“He [the modern man] is turned into a restless, dilettante spectator, and arrives at a condition when even great wars and revolutions cannot affect him beyond the moment. The war is hardly at an end, and it is already converted into thousands of copies of printed matter, and it will be soon served up as the latest means of tickling the jaded palates of historical gourmets”. Nietzsche The Use and Abuse of History
It seems that with today’s immediacy of information, yesterday becomes the past quite quickly. Individuals have so much information to process on a daily basis that recent events are often pushed further back into time than they actually belong. When Nietzsche wrote this excerpt media was nowhere near as contemporaneous with time and space as it is today with modern technology, thus making the past even farther removed than it was a century and half ago.

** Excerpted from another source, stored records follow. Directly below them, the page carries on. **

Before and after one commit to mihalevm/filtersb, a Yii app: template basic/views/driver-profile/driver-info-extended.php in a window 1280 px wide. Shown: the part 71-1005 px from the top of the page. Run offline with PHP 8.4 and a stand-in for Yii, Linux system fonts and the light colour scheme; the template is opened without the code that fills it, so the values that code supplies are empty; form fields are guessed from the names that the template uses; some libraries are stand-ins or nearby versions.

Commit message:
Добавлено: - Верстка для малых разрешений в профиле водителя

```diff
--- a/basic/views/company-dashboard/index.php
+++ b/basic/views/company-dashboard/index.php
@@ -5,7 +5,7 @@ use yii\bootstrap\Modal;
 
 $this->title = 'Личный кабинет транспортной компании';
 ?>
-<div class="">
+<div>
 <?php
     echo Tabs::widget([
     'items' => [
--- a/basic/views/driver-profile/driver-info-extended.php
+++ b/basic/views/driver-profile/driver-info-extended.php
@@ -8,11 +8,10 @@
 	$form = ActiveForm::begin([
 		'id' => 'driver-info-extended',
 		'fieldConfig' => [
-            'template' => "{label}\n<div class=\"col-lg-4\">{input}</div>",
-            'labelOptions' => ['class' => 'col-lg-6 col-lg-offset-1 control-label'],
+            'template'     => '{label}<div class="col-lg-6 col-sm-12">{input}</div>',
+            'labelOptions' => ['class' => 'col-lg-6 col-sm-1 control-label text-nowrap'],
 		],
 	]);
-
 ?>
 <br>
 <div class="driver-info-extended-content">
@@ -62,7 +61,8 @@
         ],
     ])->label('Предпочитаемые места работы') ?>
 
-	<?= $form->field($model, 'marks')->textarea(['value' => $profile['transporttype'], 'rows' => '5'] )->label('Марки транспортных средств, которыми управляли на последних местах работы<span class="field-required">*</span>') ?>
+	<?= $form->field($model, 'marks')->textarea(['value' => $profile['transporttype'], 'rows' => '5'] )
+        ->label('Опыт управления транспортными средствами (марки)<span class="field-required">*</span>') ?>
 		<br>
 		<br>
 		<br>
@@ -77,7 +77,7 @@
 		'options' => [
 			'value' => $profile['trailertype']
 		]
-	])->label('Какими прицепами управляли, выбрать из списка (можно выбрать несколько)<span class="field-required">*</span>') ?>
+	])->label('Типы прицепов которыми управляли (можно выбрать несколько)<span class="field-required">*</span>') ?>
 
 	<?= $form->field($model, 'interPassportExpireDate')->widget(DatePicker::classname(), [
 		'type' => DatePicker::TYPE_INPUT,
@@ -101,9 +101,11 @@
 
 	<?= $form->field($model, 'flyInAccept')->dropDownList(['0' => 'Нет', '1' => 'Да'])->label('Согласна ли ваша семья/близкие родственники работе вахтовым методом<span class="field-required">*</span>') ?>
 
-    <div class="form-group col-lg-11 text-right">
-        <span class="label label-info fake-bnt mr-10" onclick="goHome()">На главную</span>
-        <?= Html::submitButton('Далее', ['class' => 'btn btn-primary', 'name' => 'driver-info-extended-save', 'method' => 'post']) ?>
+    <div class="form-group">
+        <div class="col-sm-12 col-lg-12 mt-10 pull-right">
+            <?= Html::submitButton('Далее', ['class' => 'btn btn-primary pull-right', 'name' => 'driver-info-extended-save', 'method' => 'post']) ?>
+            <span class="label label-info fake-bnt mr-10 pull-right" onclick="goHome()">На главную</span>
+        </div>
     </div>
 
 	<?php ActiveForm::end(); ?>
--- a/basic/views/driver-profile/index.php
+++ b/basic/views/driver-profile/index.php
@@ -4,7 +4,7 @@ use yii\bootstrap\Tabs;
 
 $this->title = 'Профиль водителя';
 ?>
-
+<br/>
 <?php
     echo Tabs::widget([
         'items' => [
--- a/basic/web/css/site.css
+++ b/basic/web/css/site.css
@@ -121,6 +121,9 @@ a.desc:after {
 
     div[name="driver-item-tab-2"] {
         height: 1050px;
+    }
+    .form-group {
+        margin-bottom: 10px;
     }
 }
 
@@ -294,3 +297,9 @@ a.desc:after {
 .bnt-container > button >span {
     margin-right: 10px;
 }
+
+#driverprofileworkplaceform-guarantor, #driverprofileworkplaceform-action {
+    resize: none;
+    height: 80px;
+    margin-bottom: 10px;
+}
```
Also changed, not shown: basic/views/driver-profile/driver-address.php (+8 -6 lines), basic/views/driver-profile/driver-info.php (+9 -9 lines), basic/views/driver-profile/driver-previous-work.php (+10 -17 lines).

Yet perhaps it is also the component of entertainment media that causes this chronological rift as well. As we are all fully aware, media presents itself through a variety of vehicles, the messages often being the same without the intentions lining up. Fiction writers (for screen, print, or audio) have become so good at their work that they can bring to life seemingly unimaginable things. Yet, what happens when events of similar magnitude actually occur? Take the current floodings in Pakistan, or the gang rapes in the DRC as examples. It is almost incomprehensible to grasp the realities of these situations, despite the pictures, interviews, and tales that are being streaming to us. There are some people that stash these events away as stories, distancing themselves from these catastrophes by appreciating the account without digesting its reality. Yet whose fault is that? Or is it even a problem?